Olivia Forms a Band by Ian Falconer
Gender Diversity: Female protagonist and mother; inattentive/non-speaking father and siblings
Ethnic Diversity: Not applicable
Challenging Language: none
Themes to Discuss: bad behavior, selfishness vs. sharing, wearing makeup, lack of attention / capriciousness, potty shaming
I don’t believe in reading toddlers books that model bratty behavior without emphasizing choices and consequences, nor in incoherent books that exist just for silly punchlines. Olivia plainly fails both my litmus tests.
This spunky little pig would like to form her own band to accompany a fireworks show. Unfortunately, Olivia’s schtick is behaving terribly save for brief breaks where her shrill mother (or the art itself) chastises her for her most inoffensive behavior, like being choosy about her socks or needing to go to the bathroom. The exchange where Olivia puts on make-up is the oddest one. Yes, Olivia is likely too young for her beautiful red lipstick, but mother’s anger doesn’t seem to fit the misbehavior. (And, isn’t that “glop” her lipstick?)
EV really liked this book since it involved a little girl playing instruments, but I was annoyed by something on almost every page. Past that, there’s just no point to this story – Olivia makes herself into an awesome one-piglet-band by brusquely stealing things from other family members and then abruptly discards her plans for no reason, leaving all of their possessions discarded on the floor. Yes, we get “And they were beautiful,” about the fireworks, but that’s hardly a payoff of why it was a good idea to leave the instruments at home. Basically, the entire plot is forgotten until it becomes a punchline about Olivia not cleaning up her toys on the last page.

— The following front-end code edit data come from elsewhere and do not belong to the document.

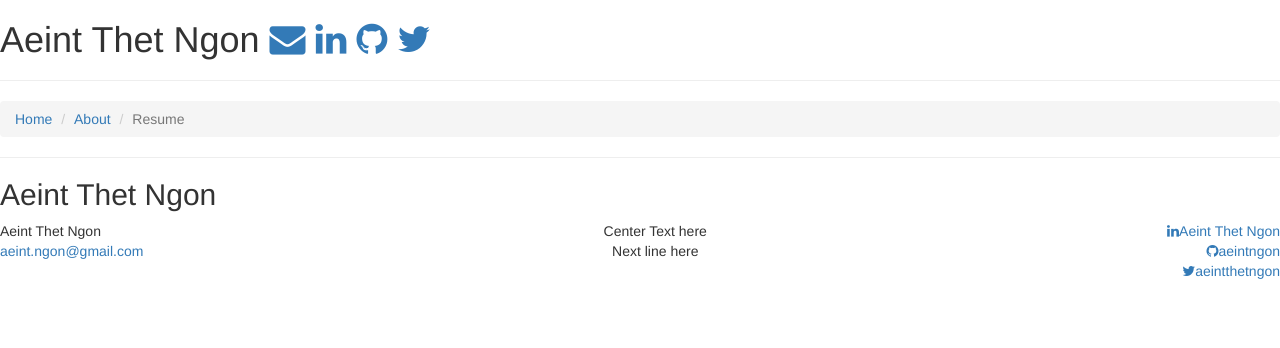
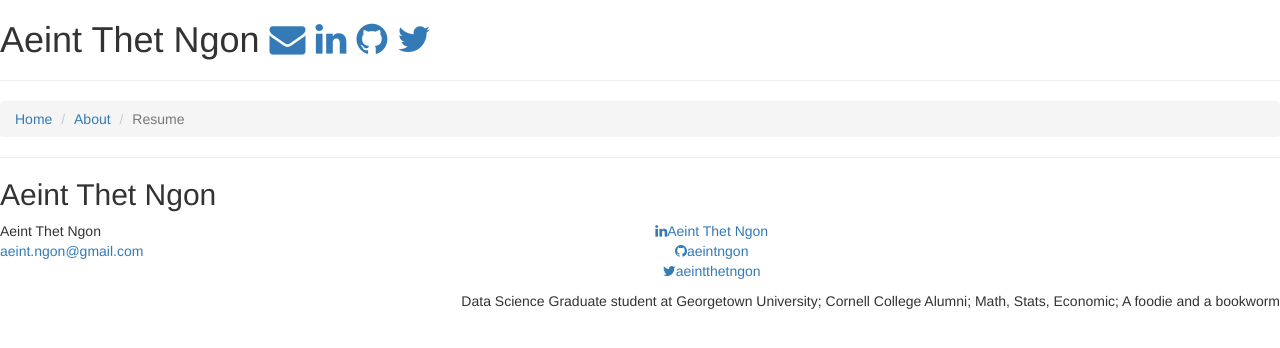
Before and after one commit to aeintngon/old-webpage, a Jekyll site: the page built from index.md, in a window 1280 px wide. Shown: the top 348 px of the page. Built offline with Jekyll 4.4.1, drawn with Linux system fonts in a browser that asks for light colours; nearby versions of some CDN libraries; our own code applies the rules of GitHub Pages for plain Markdown files.

Commit message:
Update default.html

```diff
--- a/_layouts/default.html
+++ b/_layouts/default.html
@@ -33,11 +33,11 @@
   <h2 class="footer-heading">Aeint Thet Ngon</h2>
 <div id="footer">
   <p class="left">Aeint Thet Ngon<br /><a href="mailto:aeintngon@gmail.com">aeint.ngon@gmail.com</a></p>
-  <p class="right"><a href="https://www.linkedin.com/in/Aeintngon/" target="_blank"><i class="fa fa-linkedin" aria-hidden="true"></i>Aeint Thet Ngon</a><br />
+  <p class="centered"><a href="https://www.linkedin.com/in/Aeintngon/" target="_blank"><i class="fa fa-linkedin" aria-hidden="true"></i>Aeint Thet Ngon</a><br />
     <a href="https://github.com/aeintngon" target="_blank"><i class="fa fa-github" aria-hidden="true"></i>aeintngon</a><br />
     <a href="https://twitter.com/aeintthetngon" target="_blank"><i class="fa fa-twitter" aria-hidden="true"></i>aeintthetngon</a>
   </p>
-    <p class="centered">Center Text here<br />Next line here</p>
+    <p class="right">Data Science Graduate student at Georgetown University; Cornell College Alumni; Math, Stats, Economic; A foodie and a bookworm</p>
 </div>
   </div>
 </footer>
```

I’ve grown less surprised when the characters who’ve merited series of books and other merchandise tend to be the most annoying or problematic, and Olivia is no exception.
Also, the page of a smiling Olivia wearing lipstick collaged to include real human teeth is terrifying. And, finally, a fold-out page of simple sheet music is hardly warranting the extra production – and it was dull to play ( in this household we play all legible sheet music that’s incidentally pictured in our books).